Dataset content —
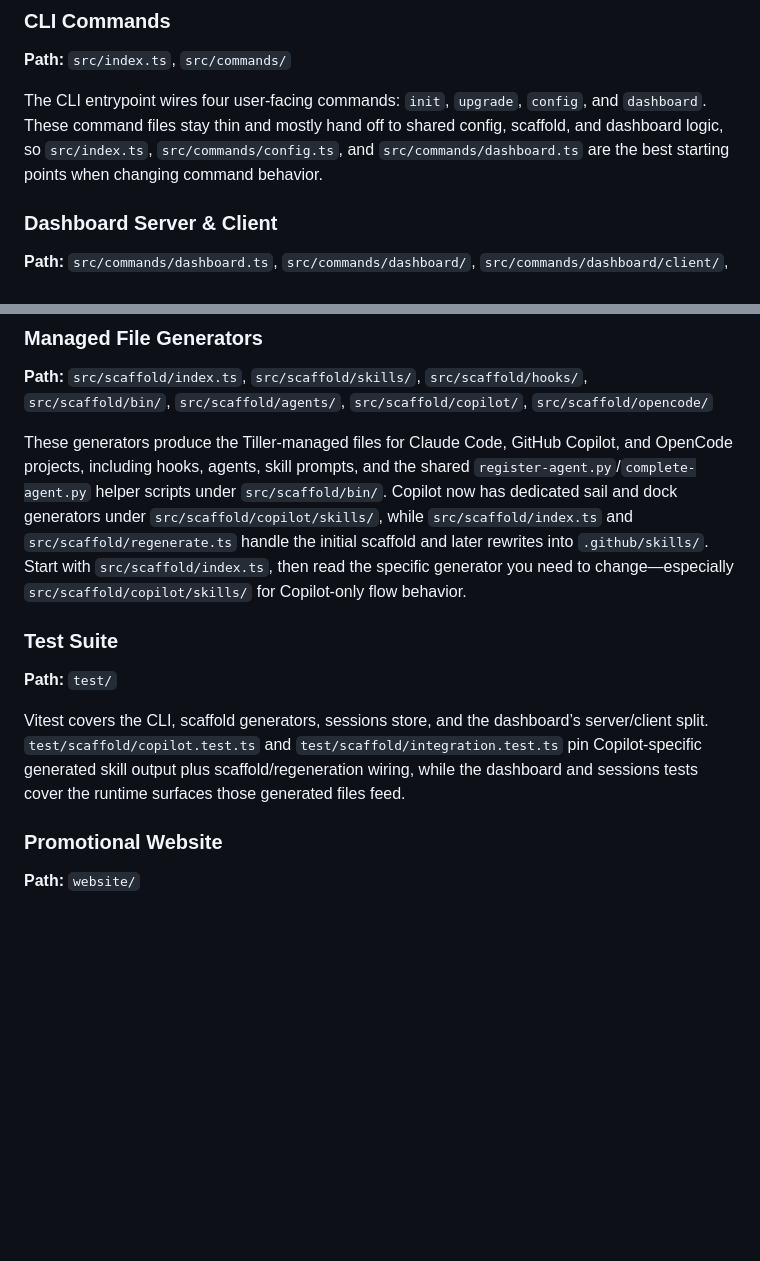
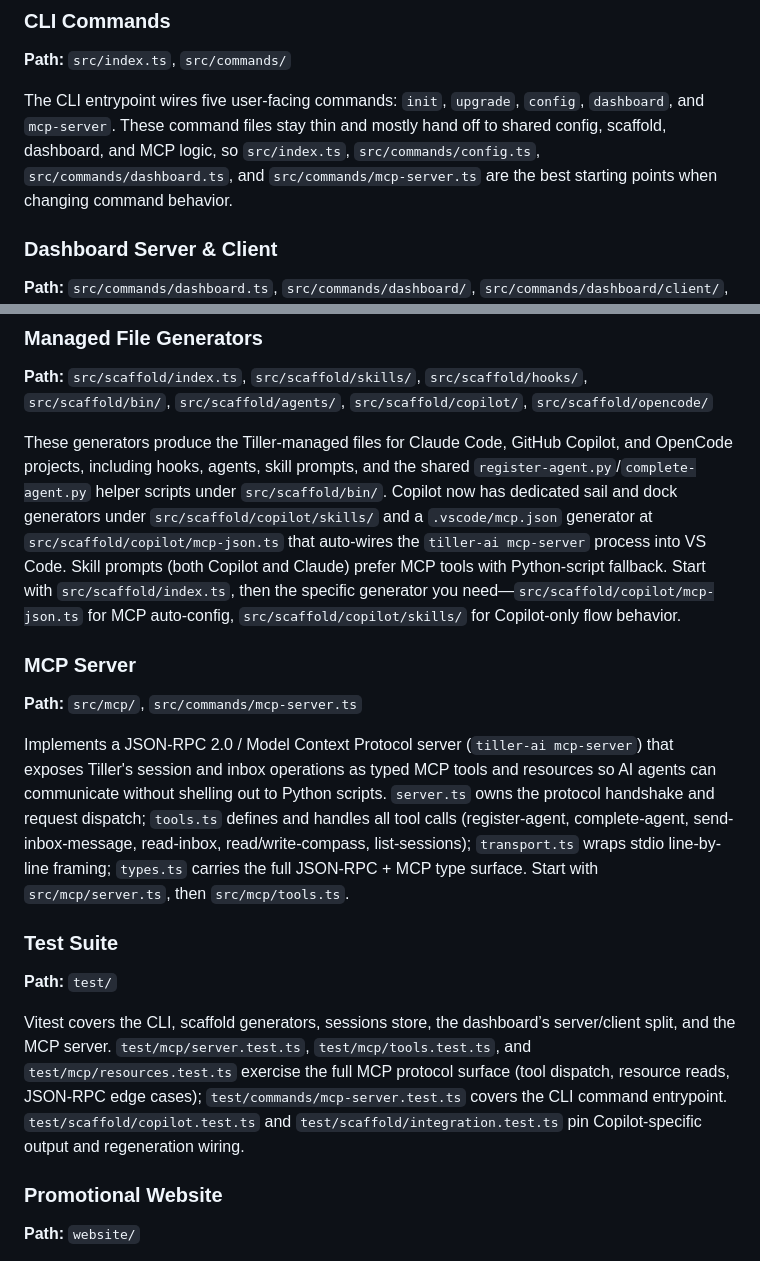
Before and after one commit to hmSchuller/tiller-ai, a Markdown page: codebase-map.md, 2 parts joined by grey strips. GitHub-like rendering; blank space fills up the shorter version.

Commit message:
map: update codebase map

```diff
--- a/codebase-map.md
+++ b/codebase-map.md
@@ -8,7 +8,7 @@
 
 **Path:** `src/index.ts`, `src/commands/`
 
-The CLI entrypoint wires four user-facing commands: `init`, `upgrade`, `config`, and `dashboard`. These command files stay thin and mostly hand off to shared config, scaffold, and dashboard logic, so `src/index.ts`, `src/commands/config.ts`, and `src/commands/dashboard.ts` are the best starting points when changing command behavior.
+The CLI entrypoint wires five user-facing commands: `init`, `upgrade`, `config`, `dashboard`, and `mcp-server`. These command files stay thin and mostly hand off to shared config, scaffold, dashboard, and MCP logic, so `src/index.ts`, `src/commands/config.ts`, `src/commands/dashboard.ts`, and `src/commands/mcp-server.ts` are the best starting points when changing command behavior.
 
 ### Dashboard Server & Client
 
@@ -32,13 +32,19 @@ This file-backed store defines how sail sessions, agent rosters, logs, and inbox
 
 **Path:** `src/scaffold/index.ts`, `src/scaffold/skills/`, `src/scaffold/hooks/`, `src/scaffold/bin/`, `src/scaffold/agents/`, `src/scaffold/copilot/`, `src/scaffold/opencode/`
 
-These generators produce the Tiller-managed files for Claude Code, GitHub Copilot, and OpenCode projects, including hooks, agents, skill prompts, and the shared `register-agent.py`/`complete-agent.py` helper scripts under `src/scaffold/bin/`. Copilot now has dedicated sail and dock generators under `src/scaffold/copilot/skills/`, while `src/scaffold/index.ts` and `src/scaffold/regenerate.ts` handle the initial scaffold and later rewrites into `.github/skills/`. Start with `src/scaffold/index.ts`, then read the specific generator you need to change—especially `src/scaffold/copilot/skills/` for Copilot-only flow behavior.
+These generators produce the Tiller-managed files for Claude Code, GitHub Copilot, and OpenCode projects, including hooks, agents, skill prompts, and the shared `register-agent.py`/`complete-agent.py` helper scripts under `src/scaffold/bin/`. Copilot now has dedicated sail and dock generators under `src/scaffold/copilot/skills/` and a `.vscode/mcp.json` generator at `src/scaffold/copilot/mcp-json.ts` that auto-wires the `tiller-ai mcp-server` process into VS Code. Skill prompts (both Copilot and Claude) prefer MCP tools with Python-script fallback. Start with `src/scaffold/index.ts`, then the specific generator you need—`src/scaffold/copilot/mcp-json.ts` for MCP auto-config, `src/scaffold/copilot/skills/` for Copilot-only flow behavior.
+
+### MCP Server
+
+**Path:** `src/mcp/`, `src/commands/mcp-server.ts`
+
+Implements a JSON-RPC 2.0 / Model Context Protocol server (`tiller-ai mcp-server`) that exposes Tiller's session and inbox operations as typed MCP tools and resources so AI agents can communicate without shelling out to Python scripts. `server.ts` owns the protocol handshake and request dispatch; `tools.ts` defines and handles all tool calls (register-agent, complete-agent, send-inbox-message, read-inbox, read/write-compass, list-sessions); `transport.ts` wraps stdio line-by-line framing; `types.ts` carries the full JSON-RPC + MCP type surface. Start with `src/mcp/server.ts`, then `src/mcp/tools.ts`.
 
 ### Test Suite
 
 **Path:** `test/`
 
-Vitest covers the CLI, scaffold generators, sessions store, and the dashboard’s server/client split. `test/scaffold/copilot.test.ts` and `test/scaffold/integration.test.ts` pin Copilot-specific generated skill output plus scaffold/regeneration wiring, while the dashboard and sessions tests cover the runtime surfaces those generated files feed.
+Vitest covers the CLI, scaffold generators, sessions store, the dashboard’s server/client split, and the MCP server. `test/mcp/server.test.ts`, `test/mcp/tools.test.ts`, and `test/mcp/resources.test.ts` exercise the full MCP protocol surface (tool dispatch, resource reads, JSON-RPC edge cases); `test/commands/mcp-server.test.ts` covers the CLI command entrypoint. `test/scaffold/copilot.test.ts` and `test/scaffold/integration.test.ts` pin Copilot-specific output and regeneration wiring.
 
 ### Promotional Website
 
```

Description of the task — Your reply should be the full data above, copied exactly, with no pictures in it.

Answer to the problem —
Before and after one commit to hmSchuller/tiller-ai, a Markdown page: codebase-map.md, 2 parts joined by grey strips. GitHub-like rendering; blank space fills up the shorter version.

Commit message:
map: update codebase map

```diff
--- a/codebase-map.md
+++ b/codebase-map.md
@@ -8,7 +8,7 @@
 
 **Path:** `src/index.ts`, `src/commands/`
 
-The CLI entrypoint wires four user-facing commands: `init`, `upgrade`, `config`, and `dashboard`. These command files stay thin and mostly hand off to shared config, scaffold, and dashboard logic, so `src/index.ts`, `src/commands/config.ts`, and `src/commands/dashboard.ts` are the best starting points when changing command behavior.
+The CLI entrypoint wires five user-facing commands: `init`, `upgrade`, `config`, `dashboard`, and `mcp-server`. These command files stay thin and mostly hand off to shared config, scaffold, dashboard, and MCP logic, so `src/index.ts`, `src/commands/config.ts`, `src/commands/dashboard.ts`, and `src/commands/mcp-server.ts` are the best starting points when changing command behavior.
 
 ### Dashboard Server & Client
 
@@ -32,13 +32,19 @@ This file-backed store defines how sail sessions, agent rosters, logs, and inbox
 
 **Path:** `src/scaffold/index.ts`, `src/scaffold/skills/`, `src/scaffold/hooks/`, `src/scaffold/bin/`, `src/scaffold/agents/`, `src/scaffold/copilot/`, `src/scaffold/opencode/`
 
-These generators produce the Tiller-managed files for Claude Code, GitHub Copilot, and OpenCode projects, including hooks, agents, skill prompts, and the shared `register-agent.py`/`complete-agent.py` helper scripts under `src/scaffold/bin/`. Copilot now has dedicated sail and dock generators under `src/scaffold/copilot/skills/`, while `src/scaffold/index.ts` and `src/scaffold/regenerate.ts` handle the initial scaffold and later rewrites into `.github/skills/`. Start with `src/scaffold/index.ts`, then read the specific generator you need to change—especially `src/scaffold/copilot/skills/` for Copilot-only flow behavior.
+These generators produce the Tiller-managed files for Claude Code, GitHub Copilot, and OpenCode projects, including hooks, agents, skill prompts, and the shared `register-agent.py`/`complete-agent.py` helper scripts under `src/scaffold/bin/`. Copilot now has dedicated sail and dock generators under `src/scaffold/copilot/skills/` and a `.vscode/mcp.json` generator at `src/scaffold/copilot/mcp-json.ts` that auto-wires the `tiller-ai mcp-server` process into VS Code. Skill prompts (both Copilot and Claude) prefer MCP tools with Python-script fallback. Start with `src/scaffold/index.ts`, then the specific generator you need—`src/scaffold/copilot/mcp-json.ts` for MCP auto-config, `src/scaffold/copilot/skills/` for Copilot-only flow behavior.
+
+### MCP Server
+
+**Path:** `src/mcp/`, `src/commands/mcp-server.ts`
+
+Implements a JSON-RPC 2.0 / Model Context Protocol server (`tiller-ai mcp-server`) that exposes Tiller's session and inbox operations as typed MCP tools and resources so AI agents can communicate without shelling out to Python scripts. `server.ts` owns the protocol handshake and request dispatch; `tools.ts` defines and handles all tool calls (register-agent, complete-agent, send-inbox-message, read-inbox, read/write-compass, list-sessions); `transport.ts` wraps stdio line-by-line framing; `types.ts` carries the full JSON-RPC + MCP type surface. Start with `src/mcp/server.ts`, then `src/mcp/tools.ts`.
 
 ### Test Suite
 
 **Path:** `test/`
 
-Vitest covers the CLI, scaffold generators, sessions store, and the dashboard’s server/client split. `test/scaffold/copilot.test.ts` and `test/scaffold/integration.test.ts` pin Copilot-specific generated skill output plus scaffold/regeneration wiring, while the dashboard and sessions tests cover the runtime surfaces those generated files feed.
+Vitest covers the CLI, scaffold generators, sessions store, the dashboard’s server/client split, and the MCP server. `test/mcp/server.test.ts`, `test/mcp/tools.test.ts`, and `test/mcp/resources.test.ts` exercise the full MCP protocol surface (tool dispatch, resource reads, JSON-RPC edge cases); `test/commands/mcp-server.test.ts` covers the CLI command entrypoint. `test/scaffold/copilot.test.ts` and `test/scaffold/integration.test.ts` pin Copilot-specific output and regeneration wiring.
 
 ### Promotional Website
 
```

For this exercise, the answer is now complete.